## Your objective
Copy every line in the records below that contains the word "colour".

======== Dataset extract ========

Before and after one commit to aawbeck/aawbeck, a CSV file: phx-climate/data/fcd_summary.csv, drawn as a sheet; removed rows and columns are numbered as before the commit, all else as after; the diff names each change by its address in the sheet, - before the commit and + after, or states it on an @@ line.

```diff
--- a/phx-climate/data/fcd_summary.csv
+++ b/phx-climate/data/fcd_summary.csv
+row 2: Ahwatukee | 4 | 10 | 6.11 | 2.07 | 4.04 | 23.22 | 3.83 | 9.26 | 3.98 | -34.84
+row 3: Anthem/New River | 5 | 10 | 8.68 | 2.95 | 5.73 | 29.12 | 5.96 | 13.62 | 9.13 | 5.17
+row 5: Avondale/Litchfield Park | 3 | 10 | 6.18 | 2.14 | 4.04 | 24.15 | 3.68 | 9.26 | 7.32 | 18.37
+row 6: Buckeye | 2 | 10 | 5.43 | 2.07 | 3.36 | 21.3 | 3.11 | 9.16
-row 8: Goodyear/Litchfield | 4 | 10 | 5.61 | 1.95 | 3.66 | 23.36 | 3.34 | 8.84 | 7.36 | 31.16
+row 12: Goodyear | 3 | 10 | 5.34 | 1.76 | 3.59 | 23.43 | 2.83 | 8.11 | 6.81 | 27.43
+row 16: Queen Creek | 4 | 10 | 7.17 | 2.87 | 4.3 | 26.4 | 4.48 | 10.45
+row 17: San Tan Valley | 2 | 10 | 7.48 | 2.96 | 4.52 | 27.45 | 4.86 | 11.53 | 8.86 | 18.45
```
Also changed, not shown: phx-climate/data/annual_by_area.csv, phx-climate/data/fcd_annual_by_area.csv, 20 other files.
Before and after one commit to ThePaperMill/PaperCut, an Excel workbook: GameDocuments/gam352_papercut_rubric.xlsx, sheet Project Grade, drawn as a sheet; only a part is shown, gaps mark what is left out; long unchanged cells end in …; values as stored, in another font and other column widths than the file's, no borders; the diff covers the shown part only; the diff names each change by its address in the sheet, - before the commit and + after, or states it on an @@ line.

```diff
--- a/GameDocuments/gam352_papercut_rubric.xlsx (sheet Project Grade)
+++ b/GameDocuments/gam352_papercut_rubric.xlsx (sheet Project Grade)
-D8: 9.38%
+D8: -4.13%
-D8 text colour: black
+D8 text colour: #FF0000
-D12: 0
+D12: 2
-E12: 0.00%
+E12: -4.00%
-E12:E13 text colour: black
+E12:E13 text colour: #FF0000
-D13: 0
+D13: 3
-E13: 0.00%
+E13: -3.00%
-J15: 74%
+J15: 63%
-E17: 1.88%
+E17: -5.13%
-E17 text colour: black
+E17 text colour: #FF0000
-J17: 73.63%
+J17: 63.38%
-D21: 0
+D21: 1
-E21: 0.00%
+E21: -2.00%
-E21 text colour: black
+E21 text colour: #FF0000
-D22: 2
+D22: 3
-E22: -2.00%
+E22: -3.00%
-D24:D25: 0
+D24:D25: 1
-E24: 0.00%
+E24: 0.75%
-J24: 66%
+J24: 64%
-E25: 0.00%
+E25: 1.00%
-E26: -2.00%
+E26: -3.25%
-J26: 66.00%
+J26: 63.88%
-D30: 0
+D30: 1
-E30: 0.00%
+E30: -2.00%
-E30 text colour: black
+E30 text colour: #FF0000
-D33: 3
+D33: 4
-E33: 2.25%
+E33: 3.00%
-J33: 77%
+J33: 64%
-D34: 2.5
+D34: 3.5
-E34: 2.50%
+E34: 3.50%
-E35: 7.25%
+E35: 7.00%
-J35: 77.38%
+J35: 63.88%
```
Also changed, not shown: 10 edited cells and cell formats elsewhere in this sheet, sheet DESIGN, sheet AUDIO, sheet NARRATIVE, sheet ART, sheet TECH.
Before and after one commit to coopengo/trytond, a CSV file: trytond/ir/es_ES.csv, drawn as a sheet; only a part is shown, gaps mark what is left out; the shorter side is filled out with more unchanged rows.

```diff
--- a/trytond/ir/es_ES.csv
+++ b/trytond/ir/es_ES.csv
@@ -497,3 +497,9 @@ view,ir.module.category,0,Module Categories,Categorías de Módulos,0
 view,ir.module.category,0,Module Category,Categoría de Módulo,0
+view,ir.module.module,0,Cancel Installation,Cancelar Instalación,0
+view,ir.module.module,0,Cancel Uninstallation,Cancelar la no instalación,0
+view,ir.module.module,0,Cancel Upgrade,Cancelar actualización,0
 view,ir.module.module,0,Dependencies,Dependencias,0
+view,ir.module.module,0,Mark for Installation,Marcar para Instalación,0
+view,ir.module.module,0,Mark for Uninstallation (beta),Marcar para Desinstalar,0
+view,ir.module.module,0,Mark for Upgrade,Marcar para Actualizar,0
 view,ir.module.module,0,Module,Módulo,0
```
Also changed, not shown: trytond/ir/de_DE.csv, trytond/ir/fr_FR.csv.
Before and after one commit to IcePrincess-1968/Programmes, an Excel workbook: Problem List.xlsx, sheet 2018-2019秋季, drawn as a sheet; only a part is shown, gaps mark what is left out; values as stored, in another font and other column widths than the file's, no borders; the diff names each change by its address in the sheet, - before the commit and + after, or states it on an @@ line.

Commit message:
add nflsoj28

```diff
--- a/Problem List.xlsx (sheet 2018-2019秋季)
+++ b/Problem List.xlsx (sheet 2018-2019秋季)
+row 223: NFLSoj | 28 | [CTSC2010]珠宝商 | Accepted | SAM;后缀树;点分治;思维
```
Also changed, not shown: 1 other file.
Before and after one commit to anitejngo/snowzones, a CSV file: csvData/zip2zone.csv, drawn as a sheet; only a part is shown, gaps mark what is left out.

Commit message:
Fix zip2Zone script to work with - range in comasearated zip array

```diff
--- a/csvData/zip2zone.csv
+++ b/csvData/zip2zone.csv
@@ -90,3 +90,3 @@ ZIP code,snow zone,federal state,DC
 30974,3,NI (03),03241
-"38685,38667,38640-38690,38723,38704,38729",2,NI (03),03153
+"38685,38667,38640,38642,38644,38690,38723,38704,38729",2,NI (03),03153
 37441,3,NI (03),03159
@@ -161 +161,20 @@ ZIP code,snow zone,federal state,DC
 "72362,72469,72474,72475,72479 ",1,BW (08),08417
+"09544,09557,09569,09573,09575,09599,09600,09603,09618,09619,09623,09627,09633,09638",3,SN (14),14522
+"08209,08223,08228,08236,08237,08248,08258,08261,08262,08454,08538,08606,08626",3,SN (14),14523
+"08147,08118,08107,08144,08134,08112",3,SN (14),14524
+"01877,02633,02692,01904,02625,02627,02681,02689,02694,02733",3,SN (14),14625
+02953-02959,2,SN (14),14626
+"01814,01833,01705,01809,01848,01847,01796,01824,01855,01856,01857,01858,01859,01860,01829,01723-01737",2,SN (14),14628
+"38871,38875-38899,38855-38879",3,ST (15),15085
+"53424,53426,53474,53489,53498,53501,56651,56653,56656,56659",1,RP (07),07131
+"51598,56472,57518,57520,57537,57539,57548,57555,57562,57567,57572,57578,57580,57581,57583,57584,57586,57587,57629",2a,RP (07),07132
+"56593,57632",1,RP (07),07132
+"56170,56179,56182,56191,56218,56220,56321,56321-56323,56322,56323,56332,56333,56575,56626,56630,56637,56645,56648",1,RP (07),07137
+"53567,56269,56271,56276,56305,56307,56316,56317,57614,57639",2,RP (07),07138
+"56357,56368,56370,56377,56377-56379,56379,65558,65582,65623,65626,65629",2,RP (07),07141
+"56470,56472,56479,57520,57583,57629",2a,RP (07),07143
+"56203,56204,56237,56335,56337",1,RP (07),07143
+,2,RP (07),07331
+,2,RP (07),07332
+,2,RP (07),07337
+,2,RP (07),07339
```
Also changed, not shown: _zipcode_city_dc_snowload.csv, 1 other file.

========

## Result for this task
-D8 text colour: black
+D8 text colour: #FF0000
-E12:E13 text colour: black
+E12:E13 text colour: #FF0000
-E17 text colour: black
+E17 text colour: #FF0000
-E21 text colour: black
+E21 text colour: #FF0000
-E30 text colour: black
+E30 text colour: #FF0000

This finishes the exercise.